*** Block opens ***
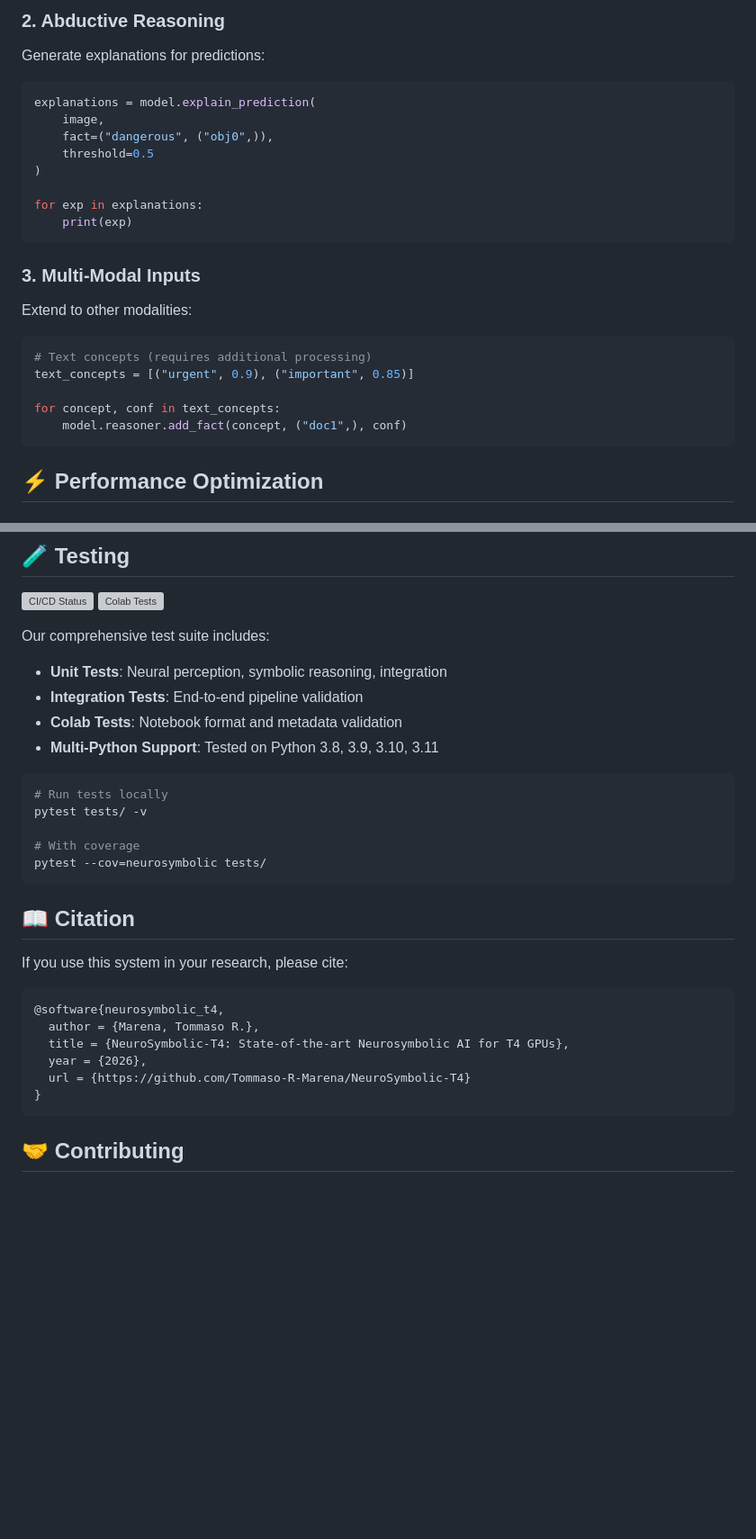
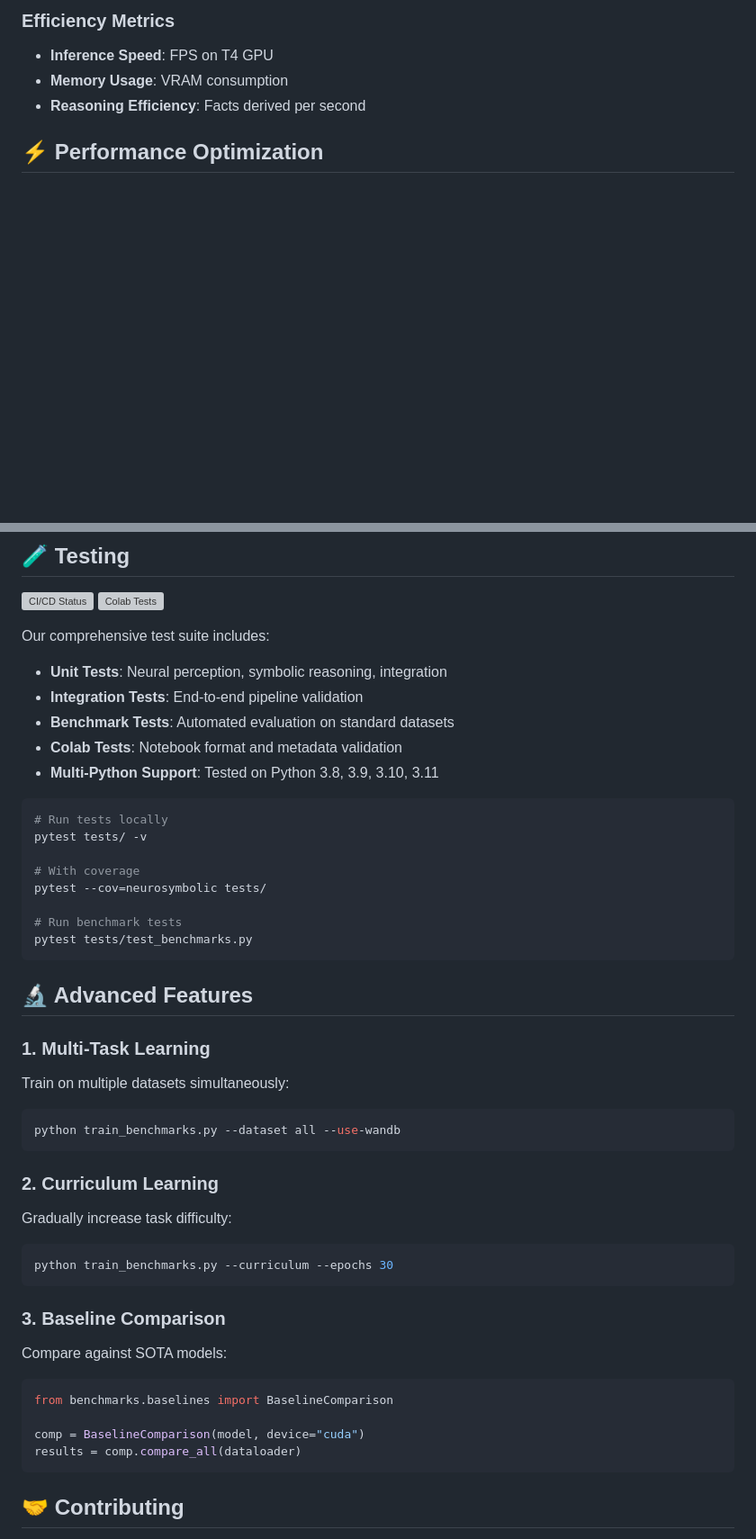
Before and after one commit to Tommaso-R-Marena/NeuroSymbolic-T4, a Markdown page: README.md, 2 parts joined by grey strips. Shown at 90% size. GitHub-like rendering; blank space fills up the shorter version; grey boxes are pictures that could not be loaded.

````diff
--- a/README.md
+++ b/README.md
@@ -227,29 +240,7 @@ model.reasoner.add_fact("moving", ("obj1",), confidence=0.92)
-### 2. Abductive Reasoning
-
-Generate explanations for predictions:
-
-```python
-explanations = model.explain_prediction(
-    image,
-    fact=("dangerous", ("obj0",)),
-    threshold=0.5
-)
-
-for exp in explanations:
-    print(exp)
-```
-
-### 3. Multi-Modal Inputs
-
-Extend to other modalities:
-
-```python
-# Text concepts (requires additional processing)
-text_concepts = [("urgent", 0.9), ("important", 0.85)]
-
-for concept, conf in text_concepts:
-    model.reasoner.add_fact(concept, ("doc1",), conf)
-```
+### Efficiency Metrics
+- **Inference Speed**: FPS on T4 GPU
+- **Memory Usage**: VRAM consumption
+- **Reasoning Efficiency**: Facts derived per second
 
 ## ⚡ Performance Optimization
 
@@ -275,6 +266,7 @@ for concept, conf in text_concepts:
 Our comprehensive test suite includes:
 - **Unit Tests**: Neural perception, symbolic reasoning, integration
 - **Integration Tests**: End-to-end pipeline validation
+- **Benchmark Tests**: Automated evaluation on standard datasets
 - **Colab Tests**: Notebook format and metadata validation
 - **Multi-Python Support**: Tested on Python 3.8, 3.9, 3.10, 3.11
 
@@ -284,19 +276,38 @@ pytest tests/ -v
 
 # With coverage
 pytest --cov=neurosymbolic tests/
+
+# Run benchmark tests
+pytest tests/test_benchmarks.py
 ```
 
-## 📖 Citation
+## 🔬 Advanced Features
 
-If you use this system in your research, please cite:
+### 1. Multi-Task Learning
 
-```bibtex
-@software{neurosymbolic_t4,
-  author = {Marena, Tommaso R.},
-  title = {NeuroSymbolic-T4: State-of-the-art Neurosymbolic AI for T4 GPUs},
-  year = {2026},
-  url = {https://github.com/Tommaso-R-Marena/NeuroSymbolic-T4}
-}
+Train on multiple datasets simultaneously:
+
+```python
+python train_benchmarks.py --dataset all --use-wandb
+```
+
+### 2. Curriculum Learning
+
+Gradually increase task difficulty:
+
+```python
+python train_benchmarks.py --curriculum --epochs 30
+```
+
+### 3. Baseline Comparison
+
+Compare against SOTA models:
+
+```python
+from benchmarks.baselines import BaselineComparison
+
+comp = BaselineComparison(model, device="cuda")
+results = comp.compare_all(dataloader)
 ```
 
 ## 🤝 Contributing
````
Also changed, not shown: other parts of README.md (+104 -85 lines).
*** Block closes ***
__Description of the task__
Among the records, find every line holding the word "README" and copy it.

__Result below__
Before and after one commit to Tommaso-R-Marena/NeuroSymbolic-T4, a Markdown page: README.md, 2 parts joined by grey strips. Shown at 90% size. GitHub-like rendering; blank space fills up the shorter version; grey boxes are pictures that could not be loaded.
--- a/README.md
+++ b/README.md
Also changed, not shown: other parts of README.md (+104 -85 lines).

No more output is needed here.